Mayor Bloomberg might only have a few more months left in office, but don't think he's out of fun ideas quite yet! This week, he suggested a solution to NYCHA's rampant trespassing and resident safety problem—to fingerprint public housing residents, and make them scan in using a fingerprint scanner. Shockingly, people did not think this was so great.

On his weekly radio show yesterday, the mayor addressed safety in public housing buildings, noting there were some concerns. "The people that live there, most of them, want more police protection," he said. "If you have strangers walking in the halls of your apartment building, don't you want somebody to stop and say 'Who are you? Why are you here?" So, to bring us ever closer to Big Brother combat that, he suggested some enhanced door technology. "What we really should have is fingerprinting to get in," he said.

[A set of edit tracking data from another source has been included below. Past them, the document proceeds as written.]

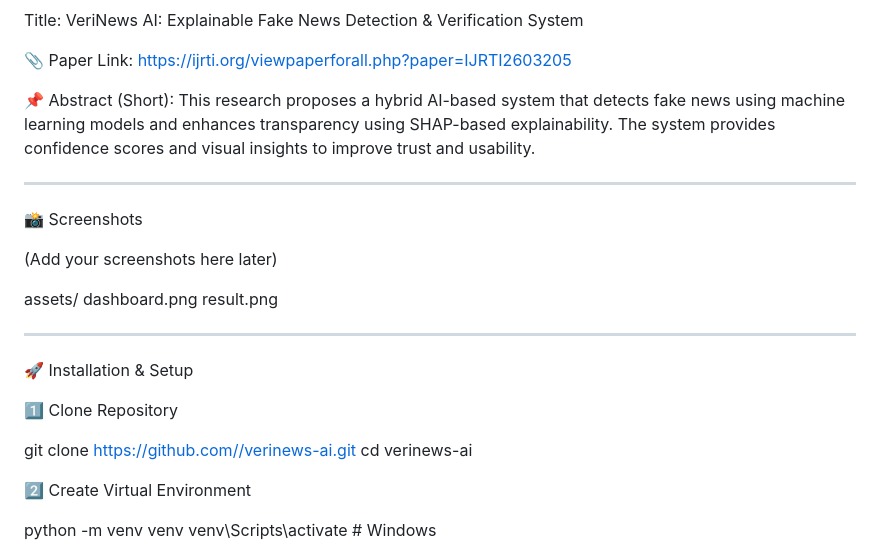
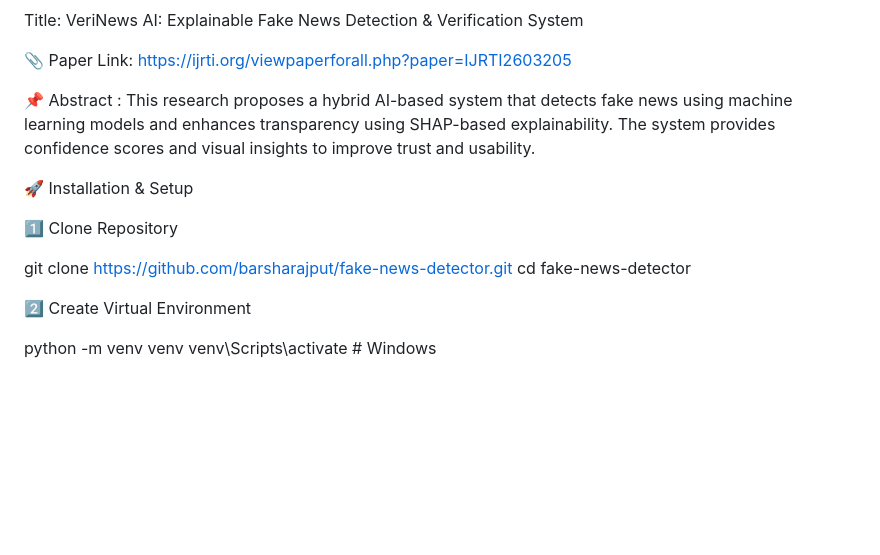
Before and after one commit to barsharajput/fake-news-detector, a Markdown page: README.md, the part around the change. Rendered like a GitHub page; blank space fills up the shorter version.

```diff
--- a/README.md
+++ b/README.md
@@ -77,27 +77,15 @@ Title: VeriNews AI: Explainable Fake News Detection & Verification System
 📎 Paper Link:
 https://ijrti.org/viewpaperforall.php?paper=IJRTI2603205
 
-📌 Abstract (Short):
+📌 Abstract :
 This research proposes a hybrid AI-based system that detects fake news using machine learning models and enhances transparency using SHAP-based explainability. The system provides confidence scores and visual insights to improve trust and usability.
-
----
-
-📸 Screenshots
-
-(Add your screenshots here later)
-
-assets/
-   dashboard.png
-   result.png
-
----
 
 🚀 Installation & Setup
 
 1️⃣ Clone Repository
 
-git clone https://github.com//verinews-ai.git
-cd verinews-ai
+git clone https://github.com/barsharajput/fake-news-detector.git
+cd fake-news-detector
 
 2️⃣ Create Virtual Environment
 
```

Post-show, staffers said Bloomberg wasn't making a proposal so much as sounding out an idea, but even as ideas go, most people agreed fingerprinting all 620,000 of the city's public housing residents was a pretty terrible one. "I don’t like that . . . it’s an invasion of my privacy," Nellie Quenones, who has lived in the Rafael Hernandez Houses on the Lower East Side for over 40 years, told the Post. Brookly Borough President Marty Markowitz noted even safety couldn't trump the stigma associated with fingerprinting: "Public safety is a real concern in these communities, but the answer is not fingerprinting that will catalog residents, making them feel as if they are common criminals," he said yesterday.

And naturally, there was the usual barrage of anti-Bloomberg comments out of the mayoral Democratic candidate camp. Bill Thompson called the proposal "offensive," Bill de Blasio called it "immoral" and "discriminatory," John Liu said it was "ridiculous" and Anthony Weiner said he didn't think it was a good idea to further stigmatize people, being fairly familiar with stigmatization himself.

Note that this isn't the first time Bloomberg's backed fingerprinting; a few years ago the Bloomberg administration started requiring food stamp applicants to get fingerprinted to combat fraud. Governor Cuomo didn't think that was such a good idea, either, and he ended the requirement last year.